--- START ---

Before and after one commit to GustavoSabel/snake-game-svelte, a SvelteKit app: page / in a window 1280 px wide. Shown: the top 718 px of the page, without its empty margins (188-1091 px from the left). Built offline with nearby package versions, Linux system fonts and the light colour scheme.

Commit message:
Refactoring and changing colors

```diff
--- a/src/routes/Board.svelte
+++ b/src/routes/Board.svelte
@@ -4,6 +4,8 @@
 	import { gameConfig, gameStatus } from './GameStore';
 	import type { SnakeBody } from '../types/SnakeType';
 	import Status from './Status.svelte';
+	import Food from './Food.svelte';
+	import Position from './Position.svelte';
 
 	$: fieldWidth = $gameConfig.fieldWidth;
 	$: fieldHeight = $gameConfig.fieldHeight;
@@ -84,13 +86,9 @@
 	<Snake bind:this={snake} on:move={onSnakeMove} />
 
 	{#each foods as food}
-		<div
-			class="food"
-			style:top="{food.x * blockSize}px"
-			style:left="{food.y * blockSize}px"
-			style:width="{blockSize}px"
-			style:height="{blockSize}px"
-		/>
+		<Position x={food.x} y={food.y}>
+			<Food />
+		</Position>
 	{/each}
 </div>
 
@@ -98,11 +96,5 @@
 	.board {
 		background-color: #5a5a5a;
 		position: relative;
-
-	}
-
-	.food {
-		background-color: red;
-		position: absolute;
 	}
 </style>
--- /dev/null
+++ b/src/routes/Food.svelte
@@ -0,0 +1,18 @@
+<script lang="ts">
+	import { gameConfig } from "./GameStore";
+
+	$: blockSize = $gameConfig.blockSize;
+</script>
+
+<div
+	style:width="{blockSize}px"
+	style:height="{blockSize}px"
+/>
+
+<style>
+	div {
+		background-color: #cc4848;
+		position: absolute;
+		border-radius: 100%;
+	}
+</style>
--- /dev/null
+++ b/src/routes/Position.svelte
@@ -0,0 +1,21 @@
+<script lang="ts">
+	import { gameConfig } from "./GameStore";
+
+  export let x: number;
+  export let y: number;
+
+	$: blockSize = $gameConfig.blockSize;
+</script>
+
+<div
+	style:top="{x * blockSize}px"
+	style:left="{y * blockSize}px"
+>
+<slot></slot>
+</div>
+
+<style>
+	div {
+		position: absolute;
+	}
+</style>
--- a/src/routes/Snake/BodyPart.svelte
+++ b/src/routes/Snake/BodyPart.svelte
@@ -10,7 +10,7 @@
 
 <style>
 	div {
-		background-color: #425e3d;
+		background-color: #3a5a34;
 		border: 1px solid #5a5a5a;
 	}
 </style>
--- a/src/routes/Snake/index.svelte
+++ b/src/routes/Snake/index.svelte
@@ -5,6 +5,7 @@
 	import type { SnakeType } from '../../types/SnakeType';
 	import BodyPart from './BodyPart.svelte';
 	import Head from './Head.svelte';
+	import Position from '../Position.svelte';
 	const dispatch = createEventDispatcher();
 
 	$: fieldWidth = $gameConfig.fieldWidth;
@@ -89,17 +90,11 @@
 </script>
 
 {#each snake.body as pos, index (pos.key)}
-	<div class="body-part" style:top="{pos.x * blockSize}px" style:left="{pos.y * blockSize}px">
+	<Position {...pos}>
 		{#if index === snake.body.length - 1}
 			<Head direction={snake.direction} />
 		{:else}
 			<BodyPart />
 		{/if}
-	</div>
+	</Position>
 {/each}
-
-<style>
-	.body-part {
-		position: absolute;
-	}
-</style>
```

--- END ---

Task objective =
From the records above, return each line that includes "background".

Exercise result =
 		background-color: #5a5a5a;
-		background-color: red;
+		background-color: #cc4848;
-		background-color: #425e3d;
+		background-color: #3a5a34;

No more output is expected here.